Provided entries:
● ● ● ● ●

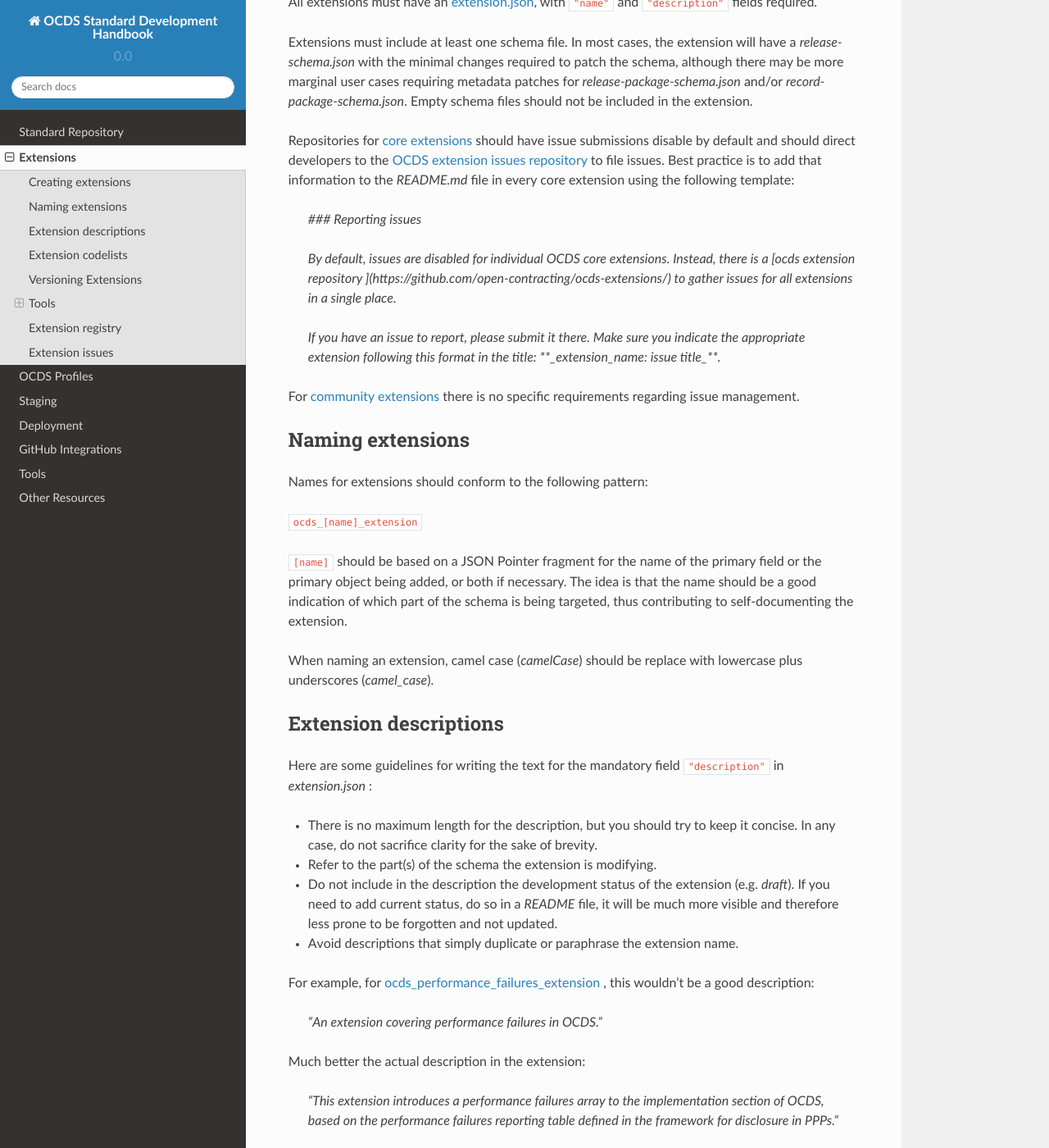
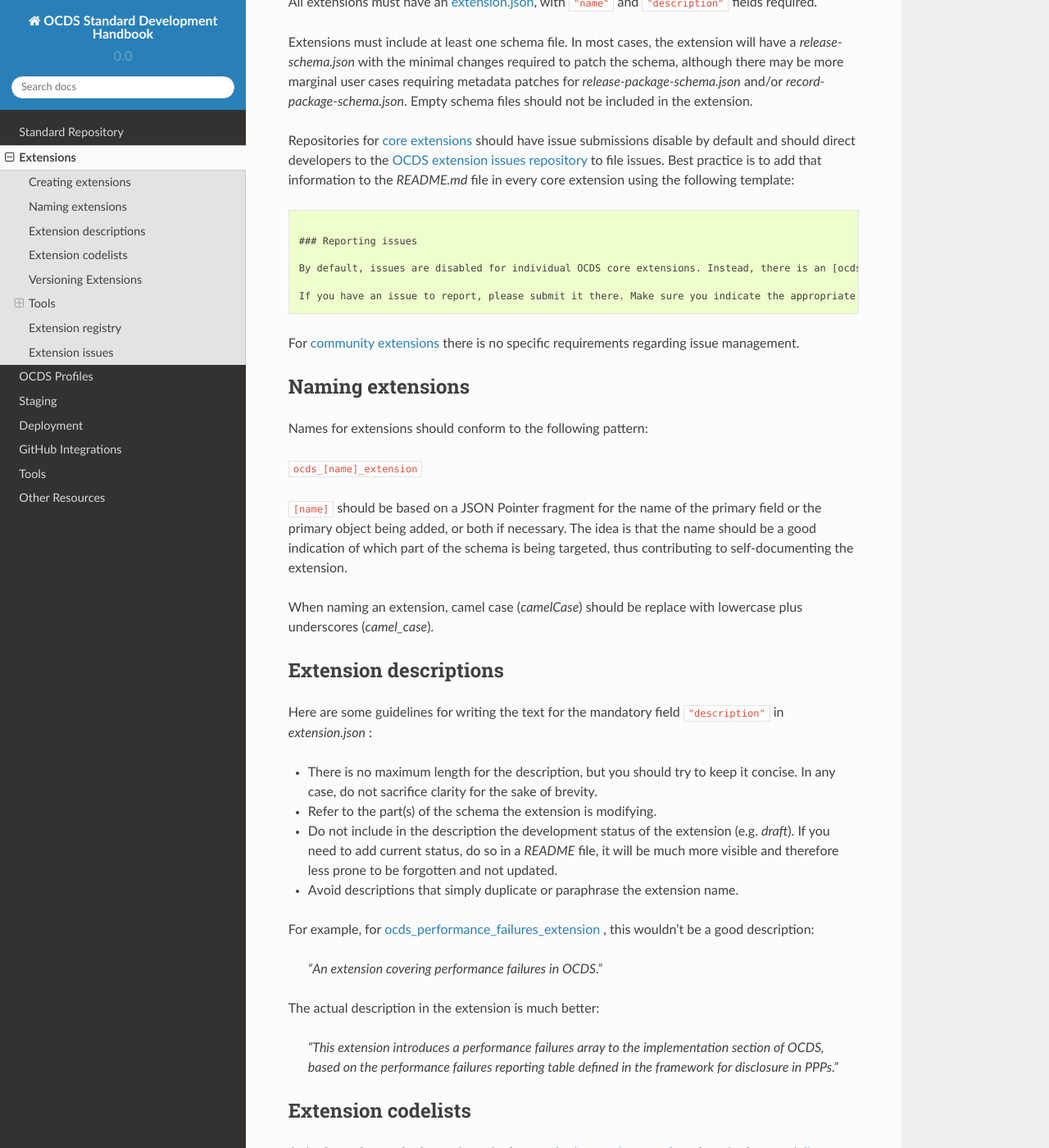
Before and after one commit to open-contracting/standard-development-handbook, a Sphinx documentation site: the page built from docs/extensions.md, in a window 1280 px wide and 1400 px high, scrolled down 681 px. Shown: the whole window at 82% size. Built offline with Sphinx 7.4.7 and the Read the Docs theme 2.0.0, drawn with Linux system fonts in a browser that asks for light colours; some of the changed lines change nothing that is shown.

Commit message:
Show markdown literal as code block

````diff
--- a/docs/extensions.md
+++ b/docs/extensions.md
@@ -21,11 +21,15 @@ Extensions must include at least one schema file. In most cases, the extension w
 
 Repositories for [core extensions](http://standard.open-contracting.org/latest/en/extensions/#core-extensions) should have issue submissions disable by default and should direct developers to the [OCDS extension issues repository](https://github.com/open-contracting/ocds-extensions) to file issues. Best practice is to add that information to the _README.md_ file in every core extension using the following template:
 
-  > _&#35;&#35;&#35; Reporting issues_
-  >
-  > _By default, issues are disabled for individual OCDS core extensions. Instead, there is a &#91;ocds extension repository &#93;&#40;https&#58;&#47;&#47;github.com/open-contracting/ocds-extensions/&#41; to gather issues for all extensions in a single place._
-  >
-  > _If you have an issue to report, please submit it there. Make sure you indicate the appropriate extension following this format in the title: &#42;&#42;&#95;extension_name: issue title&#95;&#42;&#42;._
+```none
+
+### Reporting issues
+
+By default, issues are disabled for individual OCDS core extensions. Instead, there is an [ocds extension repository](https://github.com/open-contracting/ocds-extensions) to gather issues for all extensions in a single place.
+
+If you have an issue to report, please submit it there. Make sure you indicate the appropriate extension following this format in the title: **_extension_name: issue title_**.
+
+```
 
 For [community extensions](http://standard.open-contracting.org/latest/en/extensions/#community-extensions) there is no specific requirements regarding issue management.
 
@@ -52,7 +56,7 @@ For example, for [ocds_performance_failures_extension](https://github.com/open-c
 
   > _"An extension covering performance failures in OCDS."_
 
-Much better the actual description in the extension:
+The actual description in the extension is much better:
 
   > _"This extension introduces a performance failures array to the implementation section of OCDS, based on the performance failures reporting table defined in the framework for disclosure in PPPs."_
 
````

● ● ● ● ●

Activity:
If a line in the entries holds the string "contracting", count it, then state the total and nothing more.

Reply:
5